Siena poll finds Gibson leading Murphy by 9 points
The Siena Research Institute poll in New York’s 20th Congressional race, released today, found that Republican Chris Gibson has a nine-point lead over incumbent Democrat Scott Murphy.
The poll found that Murphy received the support of 42 percent of those surveyed and Gibson garnered 51 percent of those surveyed, with one percent not voting and six percent still up for grabs.
The two major parties broke almost evenly in support of their party’s candidate, but Gibson’s edge comes from independent voters who support him over Murphy, 49 percent to 42 percent.
Voters surveyed were split on Murphy, with 45 percent perceiving him favorably and 45 percent having a negative view of him. While Gibson matched Murphy’s positive rating, his negative rating was 15 points lower and 24 percent surveyed had no opinion on Gibson.
These figures, along with the 52 percent of district voters who prefer “someone else” to Murphy, may lend credence to the idea that Gibson is benefiting from an “anyone else” mentality that has swept the country.
This mentality may also be reflected in the finding that 66 percent of voters surveyed feel like the country is on the wrong track.
On Monday, former President Bill Clinton is scheduled to visit the district in support of Murphy’s candidacy. It is unclear what kind of boost this will provide, but it is possible that he would generate more support than President Barack Obama, who is perceived negatively by 56 percent of district voters.
This poll reflects a sharp reversal in the campaign, with Murphy leading in almost all earlier polls.
The day before the release of this poll, respected election forecaster Nate Silver, of the FiveThirtyEight blog on The New York Times website, predicted that Murphy would win the seat by a margin of less than 2 percent. It will be interesting to see what his next model projects after today’s findings.
The impact of the tea party on the race is downplayed in this poll, with an equal number of district voters supporting it as opposing it.
Ultimately, though, the race will come down to turnout, with Gibson’s lead in this poll relying on a voter breakdown of 41 percent Republican, 27 percent Democratic and 29 percent independent.
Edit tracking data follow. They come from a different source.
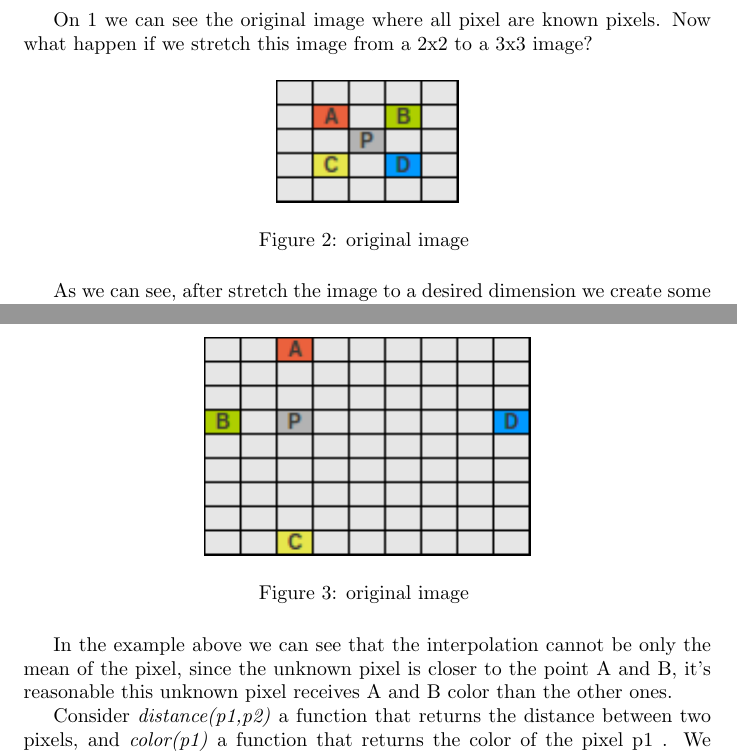
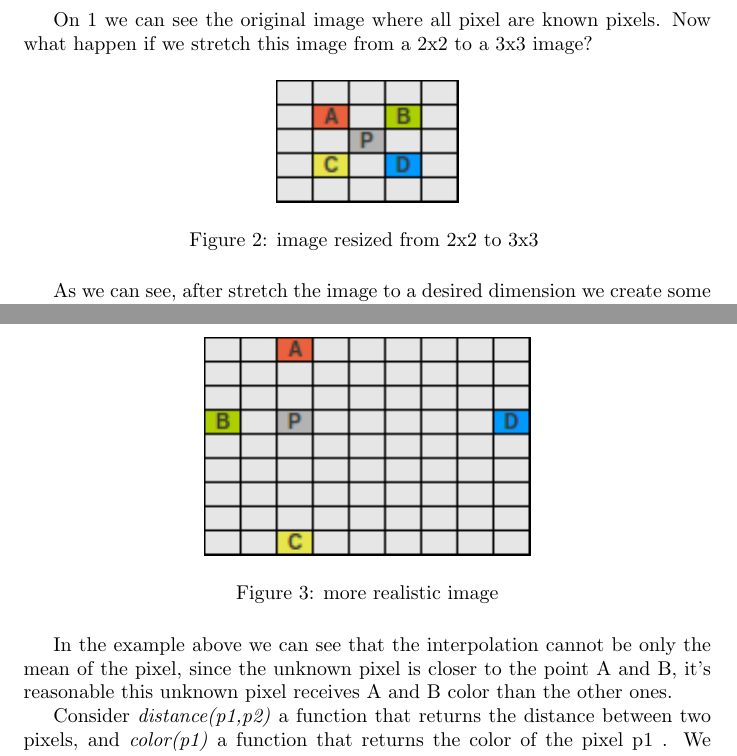
Before and after one commit to jandernascimento/imageprocessing-umanipulator, a LaTeX document (doc/report.tex): two parts of pages 5 and 6 of 6, joined at a grey line, cut so that both start at the same text. Compiled offline with pdfLaTeX.

Commit message:
updating the report

```diff
--- a/doc/report.tex
+++ b/doc/report.tex
@@ -166,7 +166,7 @@
 	\begin{figure} [H]
 		\centering
 		\includegraphics[scale=1]{images/bilinear_interpolation_2}
-		\caption{original image \label{bilinear2}}
+		\caption{image resized from 2x2 to 3x3 \label{bilinear2}}
 	\end{figure}
 
 	As we can see, after stretch the image to a desired dimension we create some unknown pixels. To those pixels we can apply the linear interpolation
@@ -180,7 +180,7 @@
 	\begin{figure} [H]
 		\centering
 		\includegraphics[scale=1]{images/bilinear_interpolation_3}
-		\caption{original image \label{bilinear3}}
+		\caption{more realistic image\label{bilinear3}}
 	\end{figure}
 
 	In the example above we can see that the interpolation cannot be only the mean of the pixel, since the unknown pixel is closer to the point A and B, it's reasonable
```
If the demographics shift, Murphy has a chance.
The poll surveyed 676 voters from Oct. 23 to 25, with a margin of error just below 4 percent.
Reach Gazette reporter David Lombardo at 395-3134 or firstname.lastname@example.org.